▶ _What to work on_
Would you please return the line containing "update to remove old flexbox hack" and all the lines after it through the end of the records below, unchanged and on their own?

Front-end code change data

────────────────────

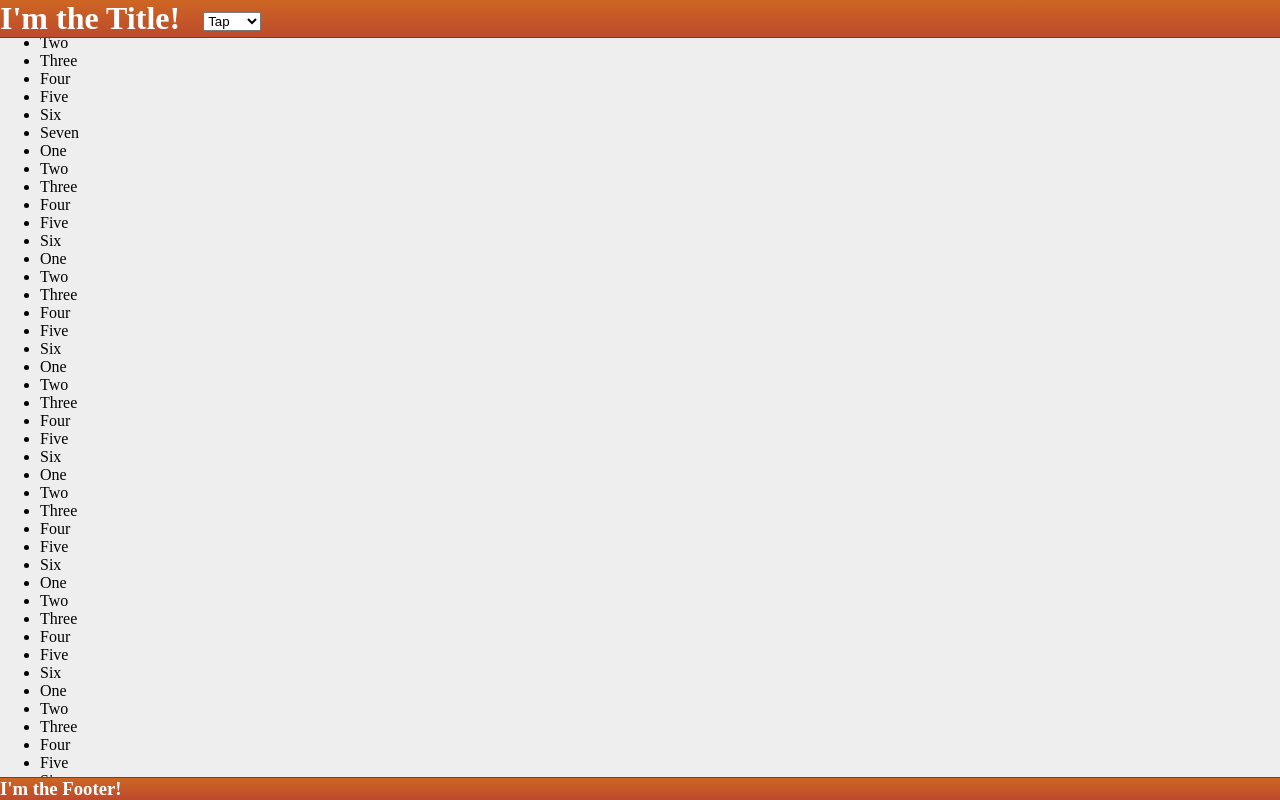
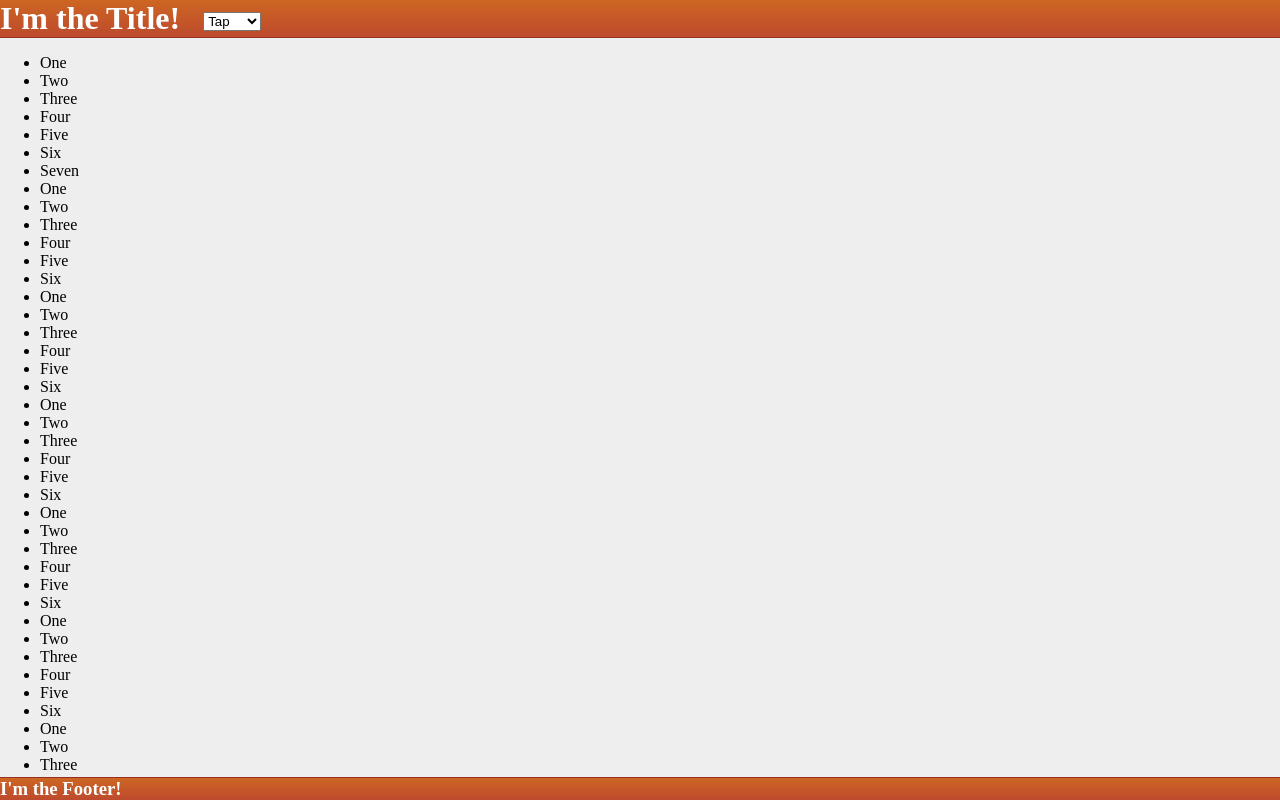
Before and after one commit to x-tag/layout, a website: page demo/testpage.html in a window 1280 px wide. Drawn offline with Linux system fonts and the light colour scheme.

Commit message:
update to remove old flexbox hack

```diff
--- a/demo/testpage.html
+++ b/demo/testpage.html
@@ -52,7 +52,7 @@
 
 <body style="height: 300px">
 
-	<x-layout id="layout-1" hide-trigger="tap">
+	<x-layout id="layout-1">
 		<header>
 			<h1>I'm the Title! <select id="trigger_type"><option value="tap">Tap</option><option value="hover">Hover</option><option value="scroll">Scroll</option></select></h1>
 		</header>
--- a/src/layout.css
+++ b/src/layout.css
@@ -67,11 +67,7 @@ x-layout > section {
   -ms-transform: translateZ(0);
   transform: translateZ(0);
   overflow: auto;
-  /* DON'T ERASE THIS: although this gets overridden by the flex display
-  * render, this fixes an issue with older browsers (ex: FF18) where unless
-  * a flex item was height 0, it would refuse to shrink past the auto
-  * height of the content, preventing the scrollbar from appearing */
-  height: 0;
+  height: 100%`;
   position: relative;
 }
 
```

────────────────────

▶ _Answer box_
update to remove old flexbox hack

```diff
--- a/demo/testpage.html
+++ b/demo/testpage.html
@@ -52,7 +52,7 @@
 
 <body style="height: 300px">
 
-	<x-layout id="layout-1" hide-trigger="tap">
+	<x-layout id="layout-1">
 		<header>
 			<h1>I'm the Title! <select id="trigger_type"><option value="tap">Tap</option><option value="hover">Hover</option><option value="scroll">Scroll</option></select></h1>
 		</header>
--- a/src/layout.css
+++ b/src/layout.css
@@ -67,11 +67,7 @@ x-layout > section {
   -ms-transform: translateZ(0);
   transform: translateZ(0);
   overflow: auto;
-  /* DON'T ERASE THIS: although this gets overridden by the flex display
-  * render, this fixes an issue with older browsers (ex: FF18) where unless
-  * a flex item was height 0, it would refuse to shrink past the auto
-  * height of the content, preventing the scrollbar from appearing */
-  height: 0;
+  height: 100%`;
   position: relative;
 }
 
```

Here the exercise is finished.